It was fitting and proper that Savannah’s First African Baptist Church was recognized last week for its many contributions to the community’s social, religious and cultural life.
This church on Franklin Square is the one of the oldest continuously operating African-American churches in North America. It dates back to 1773 and the organization of a congregation at nearby Brampton Plantation by the Rev. George Leile, an unsung hero who was born a slave but became the first ordained black Baptist preacher in the 13 colonies and made mission trips to plantations up and down the Savannah River.
The first African-American Sunday school in the U.S. was begun at First African Baptist Church, a building that is packed with amazing historical details.
For example, the ceiling of the church is in the design of a “Nine Patch Quilt” which represented that the church was a safe house for slaves. Nine Patch Quilts also served as a map and guide informing people where to go next or what to look out for during their travel.
The holes in the floor are in the shape of an African prayer symbol known as a Congolese cosmogram. In Africa, it also means “Flash of the Spirits” and represents birth, life, death and rebirth.
Beneath the lower auditorium floor is another finished subfloor which was part of the “Underground Railroad” that helped slaves escape to freedom up North. There is four feet of height between both floors.
Last Wednesday, the Georgia Historical Society, the state’s preeminent historical organization, unveiled a Civil Rights Trail historical marker outside the church to remind the public of the significant roles the church and its congregations have played in Savannah’s past. Indeed, this special recognition should inspire current and future generations of people to build a better, more unified community.
The church’s current building was built in 1859, and was constructed of Savannah grey brick by congregants, both free and enslaved. The church has original pews built by slaves, and the stained glass windows date to 1885. There is also a museum inside that holds memorabilia dating back to the 18th century.
Jessie Jackson and Dr. Martin Luther King Jr. are among the noteworthy speakers who have walked the church’s hallowed halls. But just as significant were the church’s countless parishioners who gained strength and perseverance from attending this church and making this community a better place.

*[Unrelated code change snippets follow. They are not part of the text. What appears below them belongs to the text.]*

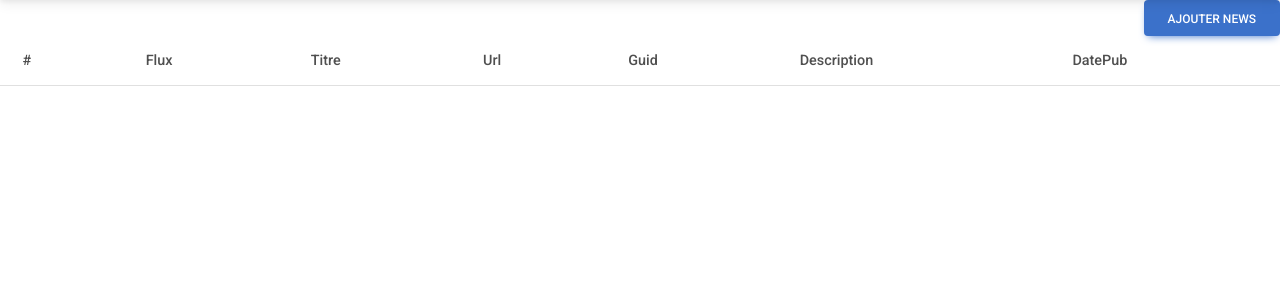
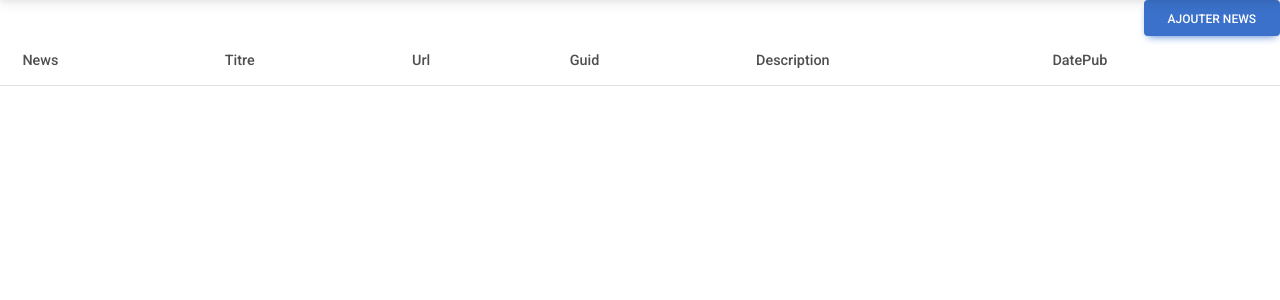
Before and after one commit to LouisDuf/PHP-Flux-RSS, a PHP site: page /Vue/listeNews.php in a window 1280 px wide. Shown: the part 59-359 px from the top of the page. Run offline with PHP 8.4, Linux system fonts and the light colour scheme; lists and menus that the app fills with data are empty.

Commit message:
affichage des news réparé

```diff
--- a/Vue/listeNews.php
+++ b/Vue/listeNews.php
@@ -19,8 +19,7 @@
                 <table class="table">
                     <thead>
                         <tr>
-                            <th scope="col">#</th>
-                            <th scope="col">Flux</th>
+                            <th scope="col">News</th>
                             <th scope="col">Titre</th>
                             <th scope="col">Url</th>
                             <th scope="col">Guid</th>
@@ -30,15 +29,15 @@
                     </thead>
                     <tbody>
                     <?php
-                        if (isset($tabFlux)) {
-                            foreach ($tabFlux as $flux) {
+                        if (isset($tabNews)) {
+                            foreach ($tabNews as $news) {
                                 echo '<tr class="table-active">';
-                                echo '<th scope="row">'.$flux->getId().'</th>';
-                                echo "<td>".$flux->getTitle()."</td>";
-                                echo "<td>".$flux->getPath()."</td>";
-                                echo "<td>".$flux->getLink()."</td>";
-                                echo "<td>".$flux->getDescription()."</td>";
-                                echo '<td><a href="index.php?action=supprimerFlux&idFlux='.$flux->getId().'"><button>Supprimer</button></a></td>';
+                                echo '<th scope="row">'.$news->getId().'</th>';
+                                echo "<td>".$news->getTitle()."</td>";
+                                echo "<td>".$news->getUrl()."</td>";
+                                echo "<td>".$news->getGuid()."</td>";
+                                echo "<td>".$news->getDescription()."</td>";
+                                echo '<td>'.$news->getDate()->format('Y-m-d H:i:s').'</td>';
                                 echo '</tr>';
                             }
                         }
```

Indeed, the church served as the largest gathering place for blacks and whites to meet during the time of segregation. For example, some black students were not allowed to march with their graduating class. Instead, they had separate ceremonies which were held at First African Baptist Church.
“Today is such a special day for our church,” the Rev. Thurmond N. Tillman, pastor of First African Baptist Church, said last Wednesday. “We are very pleased to see a marker that commemorating what we have known for so long about our church.”
And the journey for a historical marker has been a long one.
The marker was the product of a lot of hard work. The required research was completed with the help of the Georgia Historical Society and Christopher Hunter, a doctoral student at Texas A &M University, who should be saluted. He stumbled across the church and decided to keep digging into its past.
“We went through everything from the oral history passed to the published research,” Mr. Hunter said last week.
The toughest challenge may have been determining what to include on the marker and what to leave off.
“There is so much more that could be on that marker and there could be more markers,” the Rev. Tillman said.
The marker is the latest addition to the Georgia Historical Society’s Georgia Civil Rights Trail, which is an initiative focused broadly on the economic, social, political, and cultural history of the Civil Rights Movement, an important part of Georgia’s and this nation’s history.
Indeed, there’s much more to Savannah than pretty buildings and squares and a wonderful waterfront.
The marker outside the church joins an older marker several blocks away at the intersection of Broughton and Abercorn streets outside SCAD’s Jen Library Building. That marker honors the black students led by the NAACP Youth Council that staged sit-ins in 1960 at white-only lunch counters in downtown Savannah.
Three students, Carolyn Quilloin, Ernest Robinson, and Joan Tyson, were arrested in the Azalea Room at the former Levy’s Department Store, now the Jen Library. In response, black civil rights leaders led a boycott of city businesses and voter registration drives that helped elect a moderate, forward-looking mayor, Malcolm Maclean. Mr. Maclean worked with black leaders to repeal local Jim Crow laws and make Savannah the most desegregated city south of the Mason-Dixon line, according to Dr. King .
First African Baptist Church is a registered historic landmark in the National Registry of Historic Landmarks and Places. But a church is more than bricks and mortar.
First African Baptist Church has long been a place of leadership and service. The historical marker is well placed. It’s important for current and future generations in Savannah to know their past, which is why this recognition is so uplifting and inspirational.